6C THE DETROIT NEWS SUNDAY, NOVEMBER 22, 1992 William Avrunin, Jewish community leader By Tarek Hamada THE DETROIT NEWS William Avrunin worked hard to help the poor and especially his fellow Jews during a long career as a journalist, social worker and community leader. "Mr. Avrunin Bill to all who knew and worked with him - helped snape tne postwar Jewish community, its agencies and its central organization, the Jewish Federation," said a statement from federation President David K.Page and Executive Mr. Avrunin Vice-President Robert P. Aronson. "A generation of Detroit Jewish leadership owes a debt of gratitude to this extraordinary teacher and role model." Mr. Avrunin. a former executive director of the Jewish Federation of Metropolitan Detroit, died of he? 7 37 disease Thursday, Nov. 19, 1992, in Providence Hospital, Southfield.
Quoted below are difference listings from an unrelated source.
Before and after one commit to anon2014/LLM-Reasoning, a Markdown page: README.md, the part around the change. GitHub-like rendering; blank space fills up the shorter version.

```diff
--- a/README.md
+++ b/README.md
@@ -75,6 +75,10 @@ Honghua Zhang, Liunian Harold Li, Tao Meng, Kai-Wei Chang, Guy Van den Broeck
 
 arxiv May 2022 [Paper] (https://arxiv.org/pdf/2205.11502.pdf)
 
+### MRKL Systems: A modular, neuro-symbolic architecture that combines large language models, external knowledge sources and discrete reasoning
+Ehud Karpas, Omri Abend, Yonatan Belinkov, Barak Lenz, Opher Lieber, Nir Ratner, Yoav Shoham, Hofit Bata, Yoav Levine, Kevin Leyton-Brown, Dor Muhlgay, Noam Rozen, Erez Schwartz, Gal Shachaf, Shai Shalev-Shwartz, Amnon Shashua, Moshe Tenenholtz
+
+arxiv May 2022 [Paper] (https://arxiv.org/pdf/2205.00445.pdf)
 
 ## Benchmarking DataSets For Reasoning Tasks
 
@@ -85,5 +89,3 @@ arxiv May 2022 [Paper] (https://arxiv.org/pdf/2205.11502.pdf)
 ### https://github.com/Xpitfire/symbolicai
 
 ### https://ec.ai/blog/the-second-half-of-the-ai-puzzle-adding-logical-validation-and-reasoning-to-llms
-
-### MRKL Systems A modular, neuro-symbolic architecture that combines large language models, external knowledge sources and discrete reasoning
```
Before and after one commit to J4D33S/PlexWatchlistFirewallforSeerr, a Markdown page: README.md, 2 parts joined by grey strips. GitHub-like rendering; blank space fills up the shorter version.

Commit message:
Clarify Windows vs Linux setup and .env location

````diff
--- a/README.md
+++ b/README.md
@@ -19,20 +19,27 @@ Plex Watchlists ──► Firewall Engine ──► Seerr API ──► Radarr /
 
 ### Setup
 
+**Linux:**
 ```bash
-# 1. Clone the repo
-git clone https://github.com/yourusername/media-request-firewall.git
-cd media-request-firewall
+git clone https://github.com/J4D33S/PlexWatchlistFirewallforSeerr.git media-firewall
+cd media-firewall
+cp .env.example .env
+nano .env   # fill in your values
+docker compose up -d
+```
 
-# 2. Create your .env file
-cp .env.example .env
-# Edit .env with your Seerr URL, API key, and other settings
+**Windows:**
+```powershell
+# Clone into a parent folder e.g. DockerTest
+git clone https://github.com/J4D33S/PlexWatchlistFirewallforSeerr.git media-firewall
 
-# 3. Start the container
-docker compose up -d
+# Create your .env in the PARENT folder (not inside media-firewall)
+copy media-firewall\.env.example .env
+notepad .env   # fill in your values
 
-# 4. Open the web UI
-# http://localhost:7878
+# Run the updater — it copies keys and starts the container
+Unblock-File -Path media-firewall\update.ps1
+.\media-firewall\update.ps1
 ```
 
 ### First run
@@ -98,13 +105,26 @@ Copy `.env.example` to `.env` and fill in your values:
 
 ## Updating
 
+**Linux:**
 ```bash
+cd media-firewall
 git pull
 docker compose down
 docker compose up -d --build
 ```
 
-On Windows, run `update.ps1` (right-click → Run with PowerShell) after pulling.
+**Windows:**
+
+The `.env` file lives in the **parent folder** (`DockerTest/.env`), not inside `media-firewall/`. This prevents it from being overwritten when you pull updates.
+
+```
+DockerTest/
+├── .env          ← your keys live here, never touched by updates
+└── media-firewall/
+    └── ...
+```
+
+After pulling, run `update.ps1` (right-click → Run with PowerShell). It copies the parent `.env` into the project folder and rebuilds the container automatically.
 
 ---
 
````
He was 81. He started at the federation as associate director in 1948. He was appointed executive director in 1964 and became executive vice-president in 1967. Although Mr. Avrunin retired from the federation in 1976, he advised the group's leadership as executive vice-president emeritus, Page and Aronson said. "Bill continued to counsel succeeding federation executives, who respected his knowledge, judgment and experience," they said. Before he came to Detroit, Mr. Avrunin edited a Jewish magazine in Cleveland and was a social worker there and in New York. He was executive director of the Jewish Federation in Fort Wayne, Ind., from 1943 to 1945, and regional director of the Council of Jewish Federations and Welfare Funds, East Central States Division, in Cleveland from 1945 to 1947. A native of Cleveland, Mr. Avrunin graduated from Ohio State University in 1933 with a bachelor's degree in journalism. He did graduate work in applied social science at Western Reserve University in Cleveland. Mr. Avrunin was a leader of many national Jewish and social work or ganizations. His affiliations included serving as president of the National Committee for Big Brother and Big Sister Service in 1941; president of the National Conference of Jewish Com munal Service from 1966-67; execu tive committee member of the Michigan Welfare League from 1972-74; and board member of the National Jewish Welfare Board from 1972-75. Mr. Avrunin also was a member of the American Association of Social Workers, Association of Certified Social Workers, National Conference of Social Work and Sigma Delta Chi, a national journalism group. Surviving are his wife, Frieda; a son, Mark; a daughter, Stephanie Waldman; a sister, Faye Hurvitz; and four grandchildren. Services will be held at 3 p.m. today in the Ira Kaufman Chapel, 18325 W. Nine Mile Road, South-field, with burial in Beth El Memorial Park, Livonia.